In response to light a solar cell generates an electrochemical potential which provides the thermodynamic driving force for extraction of work. This is the fundamental operation of a solar cell and is independent of the nature of the incident light — be it from the sun, a LED or a laser — because information regarding the initial photon distribution is rapidly lost as the electronic system thermalise to a new equilibrium state. This process is called thermalisation.
The instant after absorption, the electronic distribution directly matches the spectral distribution; this is non-thermal as it cannot be described by a temperature. Rapidly a thermal distribution forms with temperature hotter than the material. Eventually, this excess energy is dissipated an a fully thermalised distribution with a non-zero electrochemical potential is formed.
In thermodynamics we need to define the boundary of our “system”. For energy conversion we must include the incident light source too. This is because different light sources will have different spectral distributions and hence bring with them different amounts of heat and entropy. In general the more entropy associated with the incident light, the more inefficient the energy conversion process.
Solar cells can have very highly monochromatic efficiencies for this reason.
So what type of engine is a solar cell. It’s unique, is neither a pure heat engine nor a pure chemical engine. In the endoreversible scheme it looks like this,
The input is a hot body with temperature $T_1$ and zero chemical potential, where $T_1>T_2$, that emits light which generates a chemical potential in the solar cells $\mu_3$ that drives an engine. There is no temperature gradient across the engine. But there is a temperature gradient across the full system.
So I can understand why people refer to them as heat engines, but I also understand that’s a bit misleading because it only tells half the picture.
So what about if a solar cell is illuminated by a laser, then there is no temperature gradient!?
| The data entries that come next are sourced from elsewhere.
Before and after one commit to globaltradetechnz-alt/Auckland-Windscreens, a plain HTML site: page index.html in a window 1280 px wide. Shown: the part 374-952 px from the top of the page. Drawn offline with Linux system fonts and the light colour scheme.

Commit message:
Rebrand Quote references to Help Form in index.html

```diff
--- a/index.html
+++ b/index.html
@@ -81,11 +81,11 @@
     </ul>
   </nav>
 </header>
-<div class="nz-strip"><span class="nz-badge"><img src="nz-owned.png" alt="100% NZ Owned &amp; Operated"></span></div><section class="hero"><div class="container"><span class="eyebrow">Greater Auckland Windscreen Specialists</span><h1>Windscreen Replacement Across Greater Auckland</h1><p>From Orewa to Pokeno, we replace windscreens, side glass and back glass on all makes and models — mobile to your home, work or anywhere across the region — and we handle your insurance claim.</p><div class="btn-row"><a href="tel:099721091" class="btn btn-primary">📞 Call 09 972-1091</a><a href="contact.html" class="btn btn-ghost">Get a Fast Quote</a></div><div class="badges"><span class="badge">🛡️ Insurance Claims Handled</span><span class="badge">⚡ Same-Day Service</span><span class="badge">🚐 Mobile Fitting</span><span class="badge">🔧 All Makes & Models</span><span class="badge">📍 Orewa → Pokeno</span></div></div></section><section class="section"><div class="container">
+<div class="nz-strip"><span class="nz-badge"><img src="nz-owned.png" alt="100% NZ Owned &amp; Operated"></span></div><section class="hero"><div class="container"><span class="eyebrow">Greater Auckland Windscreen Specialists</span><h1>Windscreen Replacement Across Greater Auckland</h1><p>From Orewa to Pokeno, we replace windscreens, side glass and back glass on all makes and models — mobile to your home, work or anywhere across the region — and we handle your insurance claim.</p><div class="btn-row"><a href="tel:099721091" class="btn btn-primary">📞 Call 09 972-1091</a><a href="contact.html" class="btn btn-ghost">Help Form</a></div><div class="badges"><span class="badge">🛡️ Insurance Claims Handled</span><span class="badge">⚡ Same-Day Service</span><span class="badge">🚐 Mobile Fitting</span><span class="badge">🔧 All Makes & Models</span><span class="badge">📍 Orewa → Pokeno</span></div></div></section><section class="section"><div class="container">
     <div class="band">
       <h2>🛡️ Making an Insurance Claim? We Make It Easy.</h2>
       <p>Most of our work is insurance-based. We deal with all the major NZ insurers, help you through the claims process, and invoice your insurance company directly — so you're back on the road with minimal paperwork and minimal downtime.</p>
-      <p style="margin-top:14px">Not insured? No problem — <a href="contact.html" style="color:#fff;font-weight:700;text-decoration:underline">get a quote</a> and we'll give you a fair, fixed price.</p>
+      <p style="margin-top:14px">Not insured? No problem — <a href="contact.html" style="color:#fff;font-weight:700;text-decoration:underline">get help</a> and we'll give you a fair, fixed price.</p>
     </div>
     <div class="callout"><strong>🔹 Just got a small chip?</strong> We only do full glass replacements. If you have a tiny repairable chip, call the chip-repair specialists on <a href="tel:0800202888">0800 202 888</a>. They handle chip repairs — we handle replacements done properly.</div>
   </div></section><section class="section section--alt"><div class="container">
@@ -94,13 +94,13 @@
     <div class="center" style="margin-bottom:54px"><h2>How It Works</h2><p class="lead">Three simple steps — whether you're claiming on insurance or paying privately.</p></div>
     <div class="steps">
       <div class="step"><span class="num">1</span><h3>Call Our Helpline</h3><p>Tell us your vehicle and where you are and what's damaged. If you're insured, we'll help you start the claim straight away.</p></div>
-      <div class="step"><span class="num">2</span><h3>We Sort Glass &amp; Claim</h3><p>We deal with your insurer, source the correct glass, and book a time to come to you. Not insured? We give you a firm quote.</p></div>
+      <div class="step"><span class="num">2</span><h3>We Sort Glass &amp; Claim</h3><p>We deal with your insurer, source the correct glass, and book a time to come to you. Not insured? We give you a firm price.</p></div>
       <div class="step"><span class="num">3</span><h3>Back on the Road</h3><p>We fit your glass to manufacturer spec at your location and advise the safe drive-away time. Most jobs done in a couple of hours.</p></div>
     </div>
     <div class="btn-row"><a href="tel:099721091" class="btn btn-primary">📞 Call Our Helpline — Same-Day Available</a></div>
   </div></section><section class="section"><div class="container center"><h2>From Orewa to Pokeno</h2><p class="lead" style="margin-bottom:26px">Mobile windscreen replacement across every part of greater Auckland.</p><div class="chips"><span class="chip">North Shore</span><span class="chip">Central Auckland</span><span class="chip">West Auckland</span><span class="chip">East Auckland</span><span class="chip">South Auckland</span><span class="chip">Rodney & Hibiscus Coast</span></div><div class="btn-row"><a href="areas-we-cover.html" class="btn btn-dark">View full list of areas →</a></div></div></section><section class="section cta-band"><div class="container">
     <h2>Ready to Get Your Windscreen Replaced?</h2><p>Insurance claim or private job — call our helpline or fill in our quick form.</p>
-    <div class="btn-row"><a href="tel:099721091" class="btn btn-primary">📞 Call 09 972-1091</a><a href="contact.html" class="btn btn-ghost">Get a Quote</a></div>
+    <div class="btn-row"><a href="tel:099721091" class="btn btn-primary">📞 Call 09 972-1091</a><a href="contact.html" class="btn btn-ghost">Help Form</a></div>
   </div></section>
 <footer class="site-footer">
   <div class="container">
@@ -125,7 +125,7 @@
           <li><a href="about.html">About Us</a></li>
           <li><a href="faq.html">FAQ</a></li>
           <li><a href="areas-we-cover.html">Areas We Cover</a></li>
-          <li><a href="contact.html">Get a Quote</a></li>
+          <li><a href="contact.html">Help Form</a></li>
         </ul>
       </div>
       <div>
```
Laser light is described by a temperature and a chemical potential. The seminal paper on this is P Wurfel, The Chemical Potential of Radiation in which thermodynamics of thermal, luminescent and laser light are discussed.
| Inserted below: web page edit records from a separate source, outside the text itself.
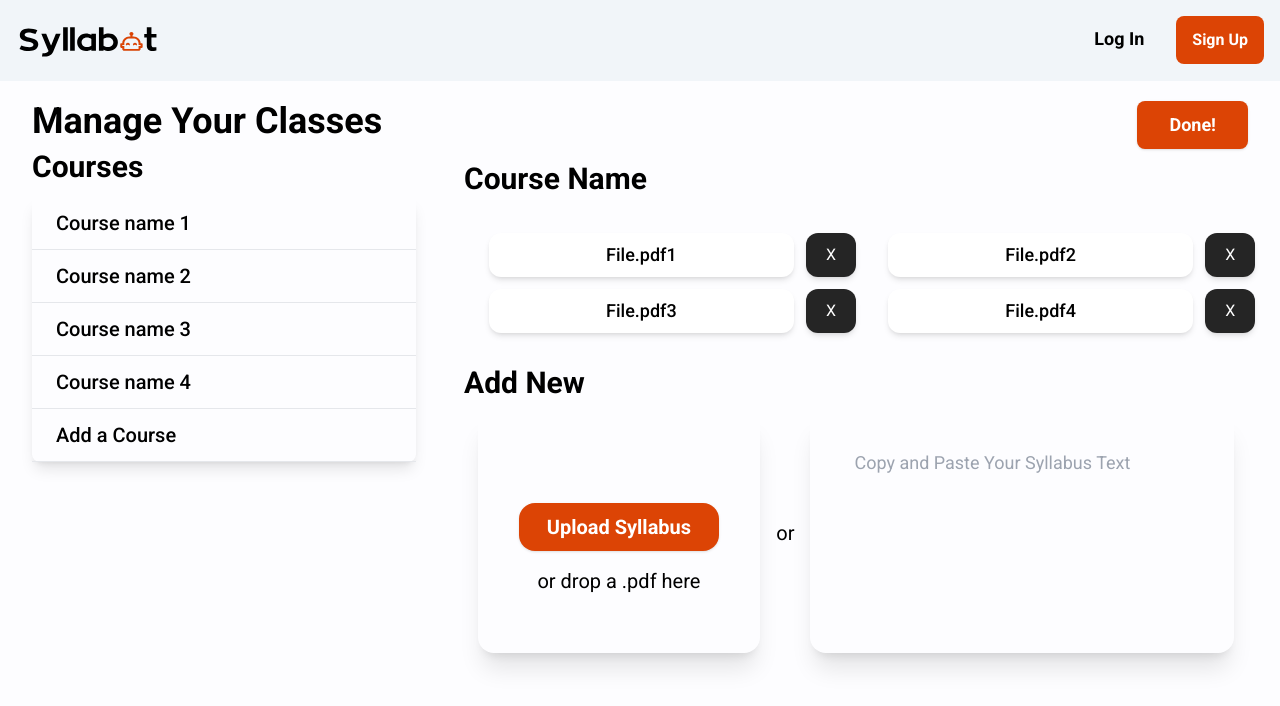
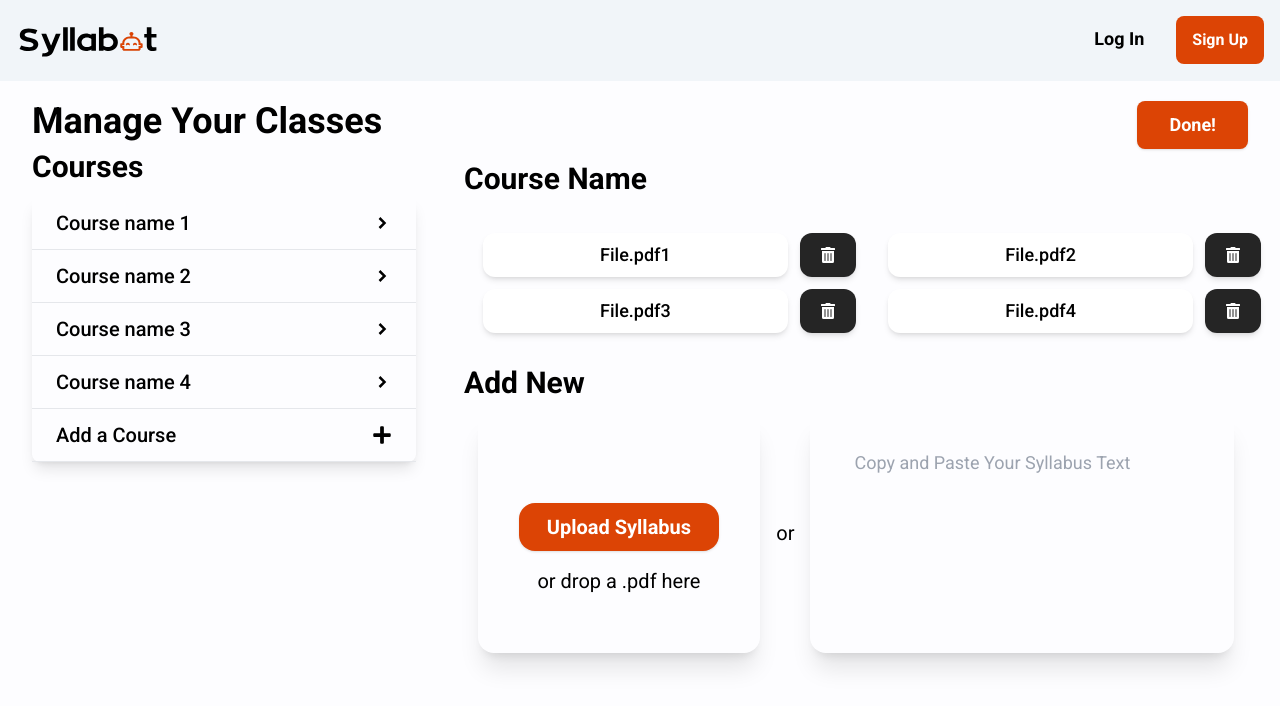
Before and after one commit to Nyumat/Syllabot, a React (Vite) app in the folder client/: page /manage in a window 1280 px wide. Shown: the top 706 px of the page. Built offline with nearby package versions, Linux system fonts and the light colour scheme; no server answers.

Commit message:
add icons

```diff
--- a/client/package.json
+++ b/client/package.json
@@ -19,6 +19,7 @@
     "react": "^18.2.0",
     "react-dom": "^18.2.0",
     "react-dropzone": "^14.2.3",
+    "react-icons": "^4.11.0",
     "react-router-dom": "^6.17.0"
   },
   "devDependencies": {
--- a/client/src/components/buttons/CourseBtn.tsx
+++ b/client/src/components/buttons/CourseBtn.tsx
@@ -1,7 +1,9 @@
+import { BiSolidChevronRight } from "react-icons/bi";
+
 export default function CourseBtn({ coursename }) {
   return (
-    <button className="px-6 pt-3 pb-3 text-start text-xl font-medium bg-transparent border-solid hover:bg-primary-grey transition ease-linear border-b focus:bg-primary-grey focus:text-primary-orange">
-      {coursename}
+    <button className="flex flex-row items-center justify-between px-6 pt-3 pb-3 text-start text-xl font-medium bg-transparent border-solid hover:bg-primary-grey transition ease-linear border-b focus:bg-primary-grey focus:text-primary-orange">
+      {coursename} <BiSolidChevronRight />
     </button>
   );
 }
--- a/client/src/components/buttons/FileManageBtn.tsx
+++ b/client/src/components/buttons/FileManageBtn.tsx
@@ -1,3 +1,5 @@
+import { FaTrashAlt } from "react-icons/fa";
+
 export default function FileManageBtn({ filename }) {
   return (
     <>
@@ -5,7 +7,7 @@ export default function FileManageBtn({ filename }) {
         {filename}
       </div>
       <button className="pl-5 pr-5 pt-2 pb-2 bg-primary-black shadow-md rounded-xl text-white ml-3 mt-3 hover:bg-primary-grey hover:text-black transition ease-linear active:bg-primary-black active:text-white">
-        X
+        <FaTrashAlt />
       </button>
     </>
   );
--- a/client/src/pages/Manage.tsx
+++ b/client/src/pages/Manage.tsx
@@ -2,6 +2,7 @@ import NavBar from "../components/NavBar";
 import CourseBtn from "../components/buttons/CourseBtn";
 import FileManageBtn from "../components/buttons/FileManageBtn";
 import ImageUploader from "../components/ImageUploader";
+import { FaPlus } from "react-icons/fa";
 
 export default function Manage() {
   return (
@@ -48,8 +49,11 @@ function CourseSidePanel() {
         <CourseBtn coursename={"Course name 2"} />
         <CourseBtn coursename={"Course name 3"} />
         <CourseBtn coursename={"Course name 4"} />
-        <button className="px-6 pt-3 pb-3 text-start text-xl font-medium bg-transparent border-solid hover:bg-primary-grey transition ease-linear border-b focus:bg-primary-grey focus:text-primary-orange">
-          Add a Course
+        <button
+          className="flex flex-row items-center
+         justify-between px-6 pt-3 pb-3 text-start text-xl font-medium bg-transparent border-solid hover:bg-primary-grey transition ease-linear border-b focus:bg-primary-grey focus:text-primary-orange"
+        >
+          Add a Course <FaPlus />
         </button>
       </div>
     </div>
```
Also changed, not shown: 1 other file (tests, documents, lock files or other folders).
A suitable endoreversible model of this case would be to replace the hot body in the diagram with an emitter described by $T_3$, which could be greater or less than $T_2$, and a chemical potential $\mu_2$. Provided that there is net positive energy current exchanged between the laser and the solar cell, work can be extracted.
In the limiting case of no temperature gradients in the system, provided that $\mu_2 > \mu_1$, work can be extracted because of the positive gradient in chemical potential.
However, this is no longer a solar cell! Although power-over-fibre products benefit from the high efficiency of solar cells when illuminated by monochromatic light. From the endoreversible model we can see why; the entropy of the incident light is very low, allowing the engine to operate more efficiently.
This paper is also relevant, A De Vos, Is a solar cell an endoreversible engine?